-- Data extracts follows --

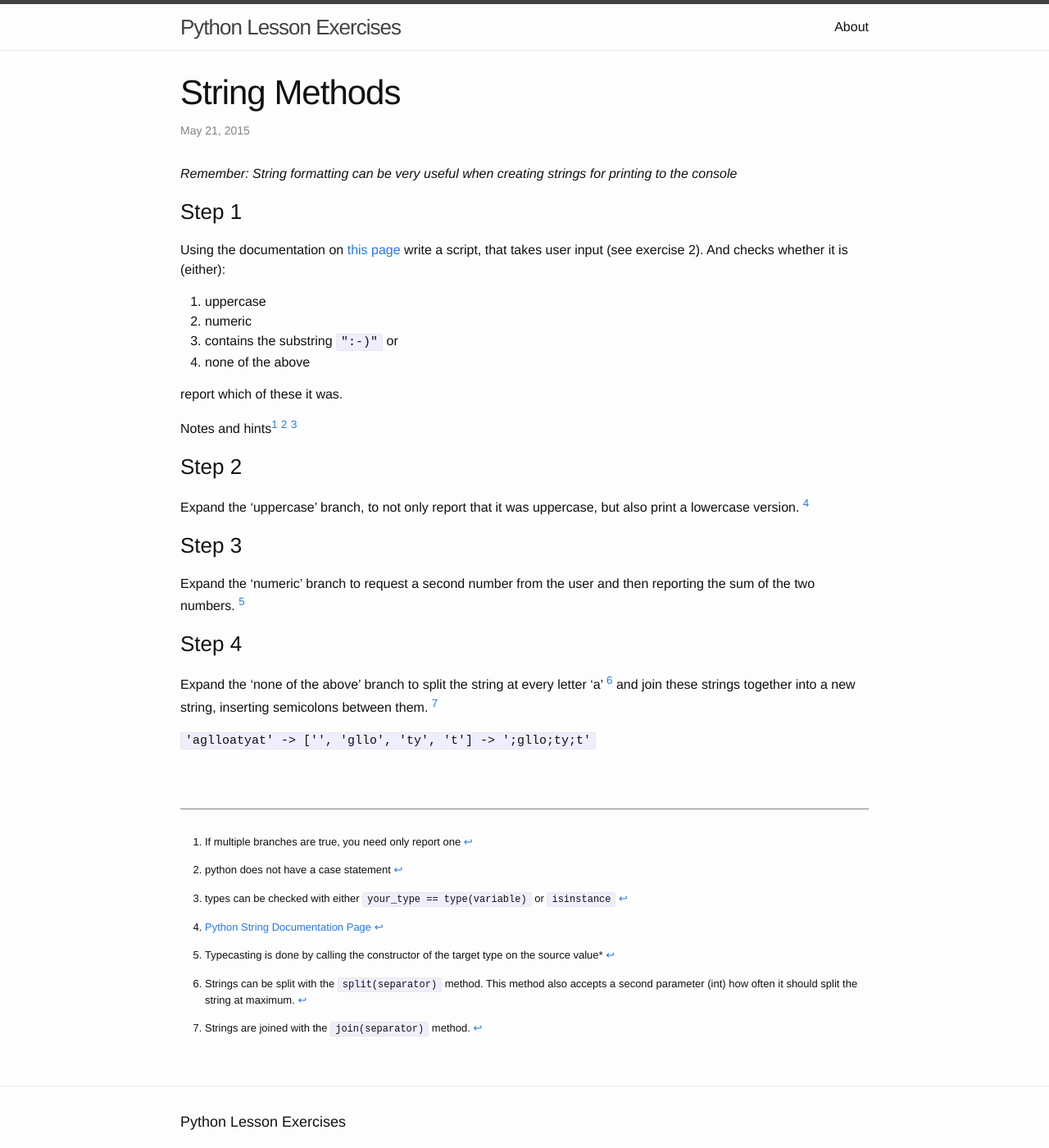
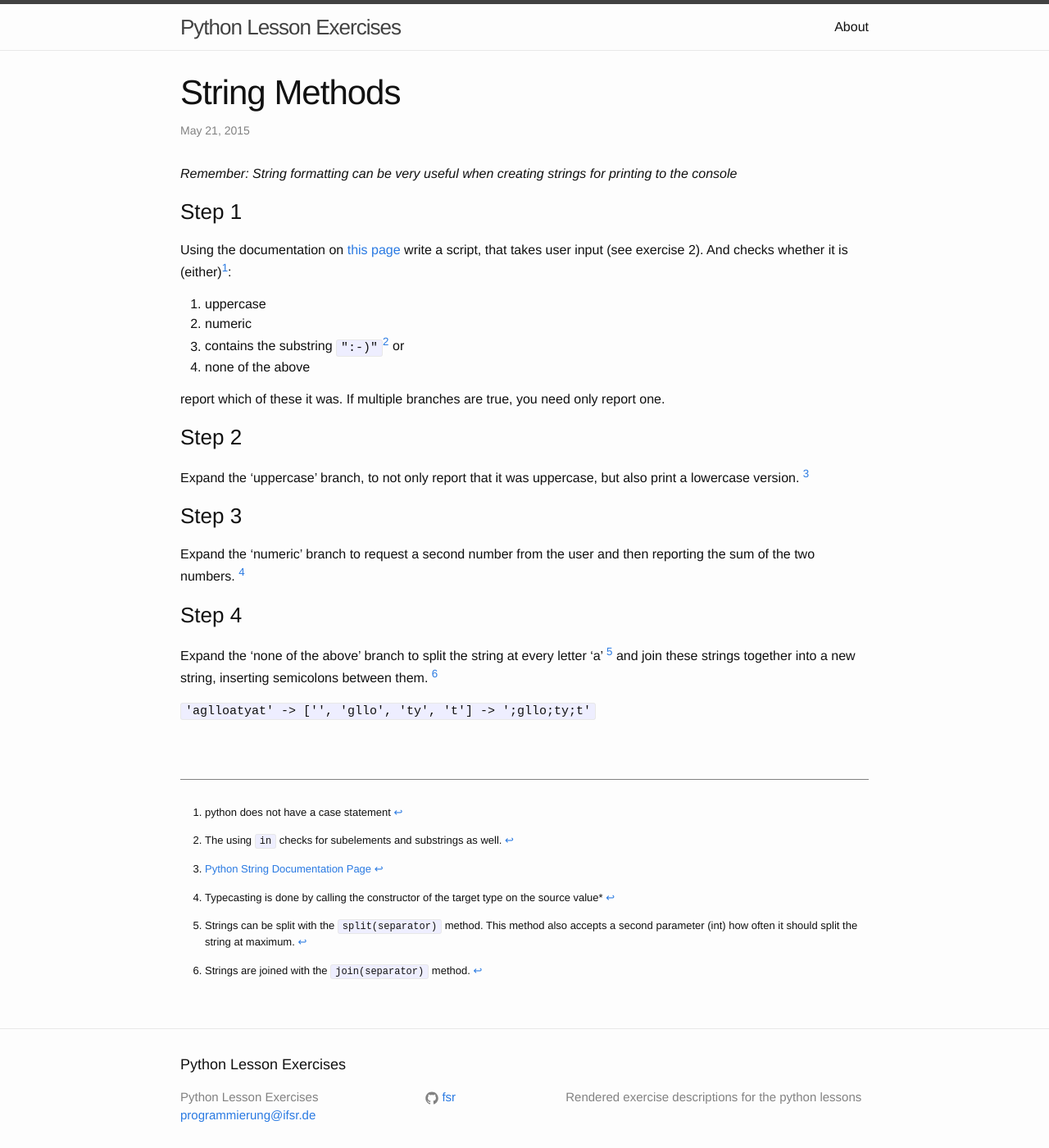
Before and after one commit to fsr/python-lessons, a Jekyll site: the page built from _exercises/string-methods.md, in a window 1280 px wide and 1400 px high. Shown: the whole window at 82% size. Built offline with Jekyll 4.4.1, drawn with Linux system fonts in a browser that asks for light colours.

Commit message:
more footnotes

```diff
--- a/_config.yml
+++ b/_config.yml
@@ -3,7 +3,7 @@
 email: programmierung@ifsr.de
 description: >
   Rendered exercise descriptions for the python lessons
-baseurl: "/python-lessons/" # the subpath of your site, e.g. /blog/
+baseurl: "/python-lessons" # the subpath of your site, e.g. /blog/
 url: "http://fsr.github.io/" # the base hostname & protocol for your site
 # twitter_username: jekyllrb
 github_username: fsr
--- a/_exercises/string-methods.md
+++ b/_exercises/string-methods.md
@@ -8,25 +8,22 @@
 ### Step 1
 
 Using the documentation on [this page](https://docs.python.org/3/library/stdtypes.html#string-methods) write a script, that takes user input (see exercise 2).
-And checks whether it is (either):
+And checks whether it is (either)[^case]:
 
 1. uppercase
 2. numeric
-3. contains the substring `":-)"` or
+3. contains the substring `":-)"`[^substring] or
 4. none of the above
 
-report which of these it was.
+report which of these it was. If multiple branches are true, you need only report one.
 
-Notes and hints[^branches] [^case] [^typechecking]
+[^substring]:
+	The using `in` checks for subelements and substrings as well.
 
-[^branches]:
-	If multiple branches are true, you need only report one
 
 [^case]:
 	python does not have a case statement
 
-[^typechecking]:
-	types can be checked with either `your_type == type(variable)` or `isinstance`
 
 ### Step 2
 
```
Also changed, not shown: _exercises/strings.md (+12 -3 lines).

-- Data extracts concluded --

• [About this task]: Find each line in the records above that contains "report", and copy it.

• [Exercise result]:
-report which of these it was.
+report which of these it was. If multiple branches are true, you need only report one.
-	If multiple branches are true, you need only report one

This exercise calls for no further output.